Each data model contains fields (similar to data table and their respective columns). There are 3 types of fields:

  • Base Dimension: the "original" fields in your source data.
  • Custom Dimension: created by using non-aggregate functions to transform one or multiple dimensions.
  • Custom Measure: created by using aggregate functions (SUM, COUNT, etc)

Base Dimension

Base Dimensions are the "original" dimensions that you got when you first create your model. Think of this as, when you "load" your database table into a model, the table's columns become base dimensions.

Base dimensions can only be hidden, and cannot be removed via the UI.

Adding custom dimensions to data model

To extend on base dimension, you can create Custom Dimension by supplying a formula. Custom dimensions are created using SQL syntax with non-aggregate operations (e.g CASE WHEN, CONCAT(), field_a + field_b, etc)

For example, given a birth_date field, you can create custom dimension age to determine how old a user is.

Model users {
type: 'table'
label: 'Users'
table_name: 'public.users'
// .. other basic fields
dimension birth_date {
label: 'Birth Date'
type: 'datetime'
definition: @sql{{ birth_date }};;
dimension age {
label: 'Age'
type: 'number'
definition: @sql {{ date_part('year', current_date) -
date_part('year', {{ #THIS.birth_date }}) }};;

To add a custom dimension:

  1. Go to the model view UI, click Add -> Calculated Column,
  2. Input field name and SQL formula.
  3. Click Create, and a new column named will be created

calculated fields

I can also make use of my aforementioned fields by creating another field named Age Group based on their age:

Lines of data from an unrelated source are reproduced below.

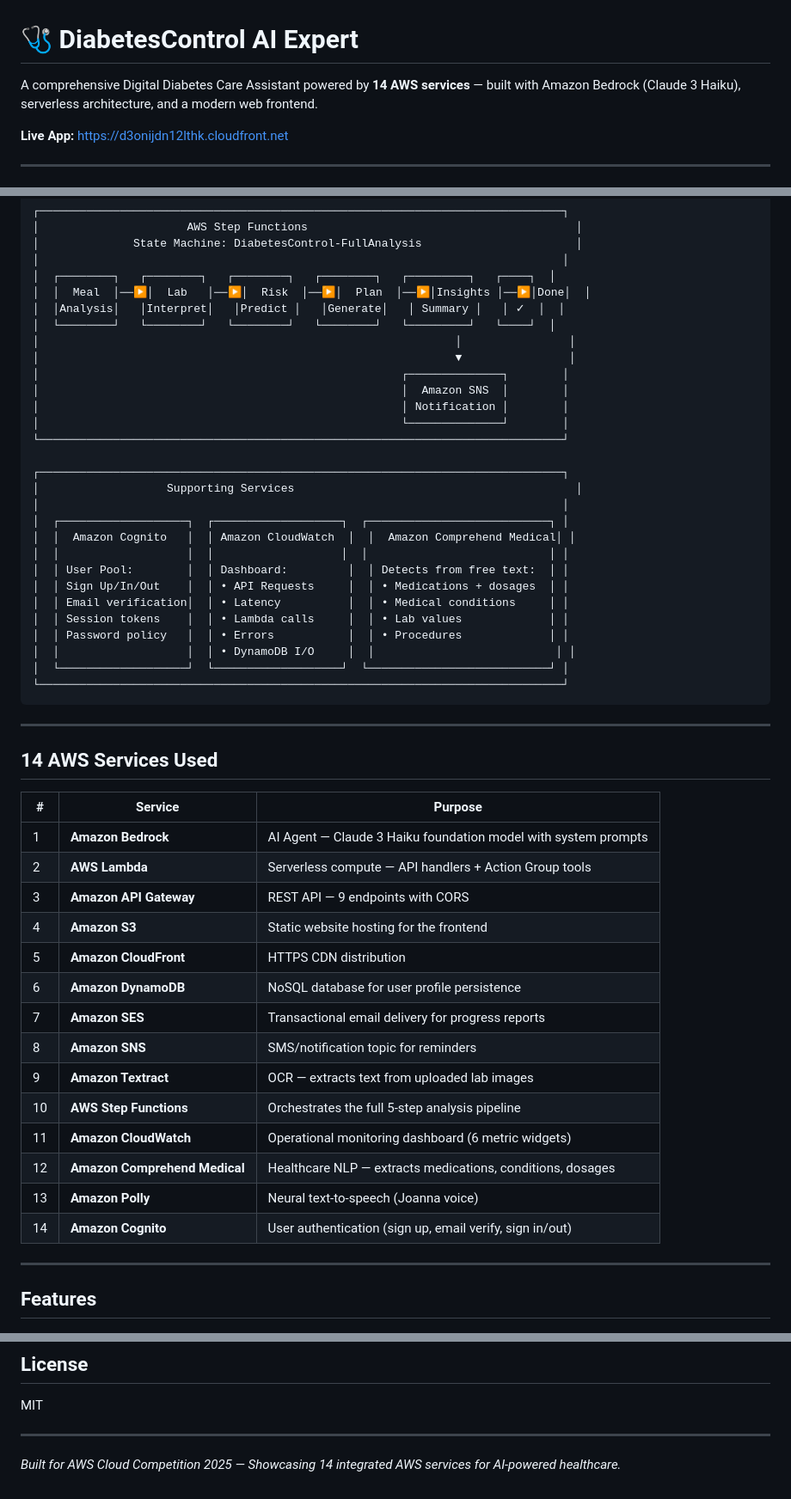
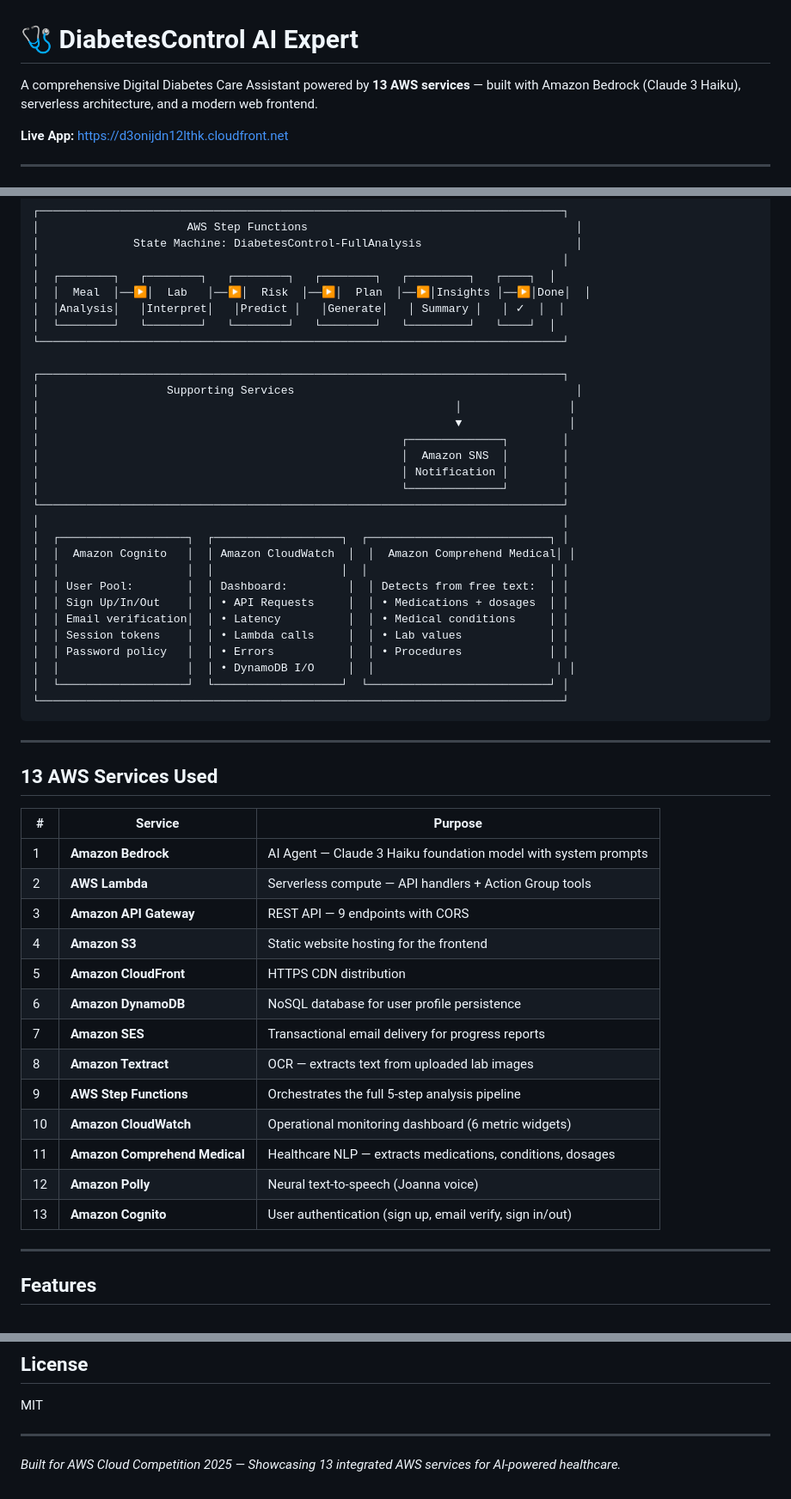
Before and after one commit to sinor77/diabetes-care-agent, a Markdown page: README.md, 3 parts joined by grey strips. Shown at 86% size. GitHub-like rendering.

Commit message:
Remove SNS from README (not functional)

```diff
--- a/README.md
+++ b/README.md
@@ -1,6 +1,6 @@
 # 🩺 DiabetesControl AI Expert
 
-A comprehensive Digital Diabetes Care Assistant powered by **14 AWS services** — built with Amazon Bedrock (Claude 3 Haiku), serverless architecture, and a modern web frontend.
+A comprehensive Digital Diabetes Care Assistant powered by **13 AWS services** — built with Amazon Bedrock (Claude 3 Haiku), serverless architecture, and a modern web frontend.
 
 **Live App:** [https://d3onijdn12lthk.cloudfront.net](https://d3onijdn12lthk.cloudfront.net)
 
@@ -96,6 +96,10 @@ A comprehensive Digital Diabetes Care Assistant powered by **14 AWS services**
 │  │  Meal  │──▶│  Lab   │──▶│  Risk  │──▶│  Plan  │──▶│Insights │──▶│Done│  │
 │  │Analysis│   │Interpret│   │Predict │   │Generate│   │ Summary │   │ ✓  │  │
 │  └────────┘   └────────┘   └────────┘   └────────┘   └─────────┘   └────┘  │
+└──────────────────────────────────────────────────────────────────────────────┘
+
+┌──────────────────────────────────────────────────────────────────────────────┐
+│                   Supporting Services                                          │
 │                                                              │                │
 │                                                              ▼                │
 │                                                      ┌──────────────┐        │
@@ -103,9 +107,6 @@ A comprehensive Digital Diabetes Care Assistant powered by **14 AWS services**
 │                                                      │ Notification │        │
 │                                                      └──────────────┘        │
 └──────────────────────────────────────────────────────────────────────────────┘
-
-┌──────────────────────────────────────────────────────────────────────────────┐
-│                   Supporting Services                                          │
 │                                                                              │
 │  ┌───────────────────┐  ┌───────────────────┐  ┌───────────────────────────┐ │
 │  │  Amazon Cognito   │  │ Amazon CloudWatch  │  │  Amazon Comprehend Medical│ │
@@ -122,7 +123,7 @@ A comprehensive Digital Diabetes Care Assistant powered by **14 AWS services**
 
 ---
 
-## 14 AWS Services Used
+## 13 AWS Services Used
 
 | # | Service | Purpose |
 |---|---------|---------|
@@ -133,13 +134,12 @@ A comprehensive Digital Diabetes Care Assistant powered by **14 AWS services**
 | 5 | **Amazon CloudFront** | HTTPS CDN distribution |
 | 6 | **Amazon DynamoDB** | NoSQL database for user profile persistence |
 | 7 | **Amazon SES** | Transactional email delivery for progress reports |
-| 8 | **Amazon SNS** | SMS/notification topic for reminders |
-| 9 | **Amazon Textract** | OCR — extracts text from uploaded lab images |
-| 10 | **AWS Step Functions** | Orchestrates the full 5-step analysis pipeline |
-| 11 | **Amazon CloudWatch** | Operational monitoring dashboard (6 metric widgets) |
-| 12 | **Amazon Comprehend Medical** | Healthcare NLP — extracts medications, conditions, dosages |
-| 13 | **Amazon Polly** | Neural text-to-speech (Joanna voice) |
-| 14 | **Amazon Cognito** | User authentication (sign up, email verify, sign in/out) |
+| 8 | **Amazon Textract** | OCR — extracts text from uploaded lab images |
+| 9 | **AWS Step Functions** | Orchestrates the full 5-step analysis pipeline |
+| 10 | **Amazon CloudWatch** | Operational monitoring dashboard (6 metric widgets) |
+| 11 | **Amazon Comprehend Medical** | Healthcare NLP — extracts medications, conditions, dosages |
+| 12 | **Amazon Polly** | Neural text-to-speech (Joanna voice) |
+| 13 | **Amazon Cognito** | User authentication (sign up, email verify, sign in/out) |
 
 ---
 
@@ -307,4 +305,4 @@ MIT
 
 ---
 
-*Built for AWS Cloud Competition 2025 — Showcasing 14 integrated AWS services for AI-powered healthcare.*
+*Built for AWS Cloud Competition 2025 — Showcasing 13 integrated AWS services for AI-powered healthcare.*
```
Also changed, not shown: other parts of README.md (+0 -2 lines).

calculated field


  • When you use Persistence setting, Custom Dimensions will not be persisted to the database.
  • You can use your SQL DB's equivalent of the CAST() operation in a custom dimension to create a new field with the new datatype.

Adding measures to data model

Measures are similar to Custom Dimension, except that they're created using only aggregate functions/operations. Think of Measure as the aggregate expression of your typical SQL statement.

Similarly, I can create a simple Measure on contestants model to count the number of winners:


Or something more interesting, like the average gift value of young winners (this will combine a base field Gift Price and the Age Group field I created earlier):